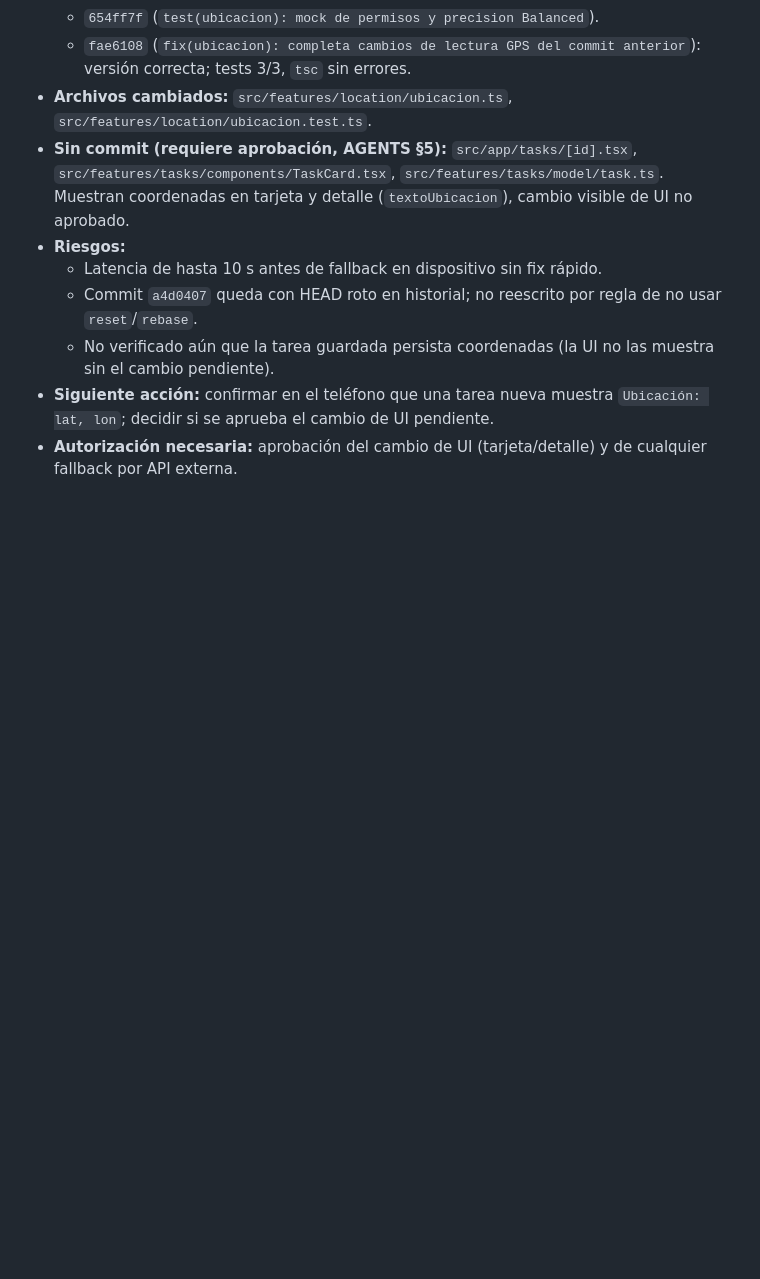
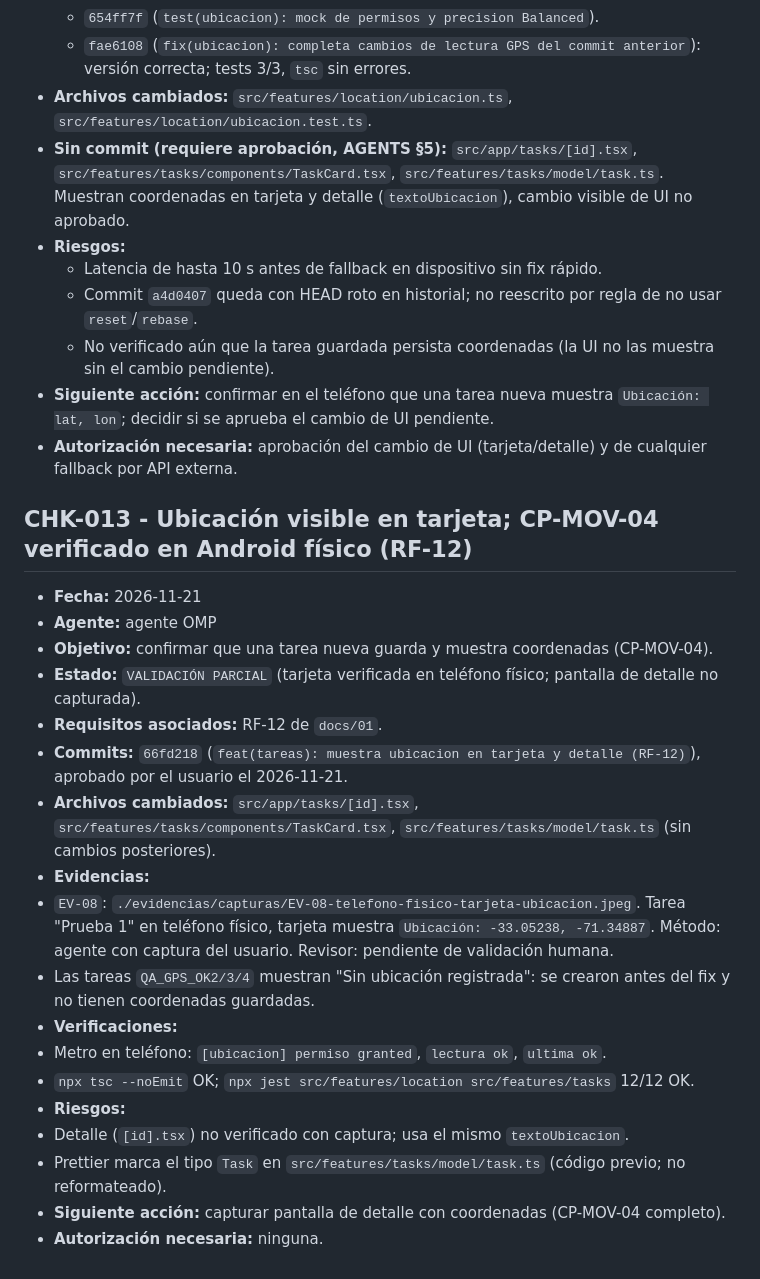
Before and after one commit to SebastianM69/EVA2_APLICACIONES_MOVILES_LUKAS_COVARRUBIAS_SEBASTIAN_MORALES, a Markdown page: docs/04-BITACORA.md, the part around the change. GitHub-like rendering; blank space fills up the shorter version.

Commit message:
docs: registra CHK-013 y EV-08 con ubicacion visible en telefono fisico
- CP-MOV-04 tarjeta OK en Android fisico (EV-08); detalle pendiente de captura.
- QA_GPS_OK2/3/4 sin coordenadas por ser anteriores al fix.

```diff
--- a/docs/04-BITACORA.md
+++ b/docs/04-BITACORA.md
@@ -320,3 +320,24 @@ Autorización expresa del usuario para iniciar la etapa de implementación.
   - No verificado aún que la tarea guardada persista coordenadas (la UI no las muestra sin el cambio pendiente).
 - **Siguiente acción:** confirmar en el teléfono que una tarea nueva muestra `Ubicación: lat, lon`; decidir si se aprueba el cambio de UI pendiente.
 - **Autorización necesaria:** aprobación del cambio de UI (tarjeta/detalle) y de cualquier fallback por API externa.
+
+## CHK-013 - Ubicación visible en tarjeta; CP-MOV-04 verificado en Android físico (RF-12)
+
+- **Fecha:** 2026-11-21
+- **Agente:** agente OMP
+- **Objetivo:** confirmar que una tarea nueva guarda y muestra coordenadas (CP-MOV-04).
+- **Estado:** `VALIDACIÓN PARCIAL` (tarjeta verificada en teléfono físico; pantalla de detalle no capturada).
+- **Requisitos asociados:** RF-12 de `docs/01`.
+- **Commits:** `66fd218` (`feat(tareas): muestra ubicacion en tarjeta y detalle (RF-12)`), aprobado por el usuario el 2026-11-21.
+- **Archivos cambiados:** `src/app/tasks/[id].tsx`, `src/features/tasks/components/TaskCard.tsx`, `src/features/tasks/model/task.ts` (sin cambios posteriores).
+- **Evidencias:**
+ - `EV-08`: `./evidencias/capturas/EV-08-telefono-fisico-tarjeta-ubicacion.jpeg`. Tarea "Prueba 1" en teléfono físico, tarjeta muestra `Ubicación: -33.05238, -71.34887`. Método: agente con captura del usuario. Revisor: pendiente de validación humana.
+ - Las tareas `QA_GPS_OK2/3/4` muestran "Sin ubicación registrada": se crearon antes del fix y no tienen coordenadas guardadas.
+- **Verificaciones:**
+ - Metro en teléfono: `[ubicacion] permiso granted`, `lectura ok`, `ultima ok`.
+ - `npx tsc --noEmit` OK; `npx jest src/features/location src/features/tasks` 12/12 OK.
+- **Riesgos:**
+ - Detalle (`[id].tsx`) no verificado con captura; usa el mismo `textoUbicacion`.
+ - Prettier marca el tipo `Task` en `src/features/tasks/model/task.ts` (código previo; no reformateado).
+- **Siguiente acción:** capturar pantalla de detalle con coordenadas (CP-MOV-04 completo).
+- **Autorización necesaria:** ninguna.
```
Also changed, not shown: docs/03-PLAN-PRUEBAS.md (+2 -2 lines), docs/evidencias/capturas/EV-08-telefono-fisico-tarjeta-ubicacion.jpeg (added).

→ Your assignment
From the material above, determine how many lines hold the string "tasks"; give the number without comment.

→ Answer space
3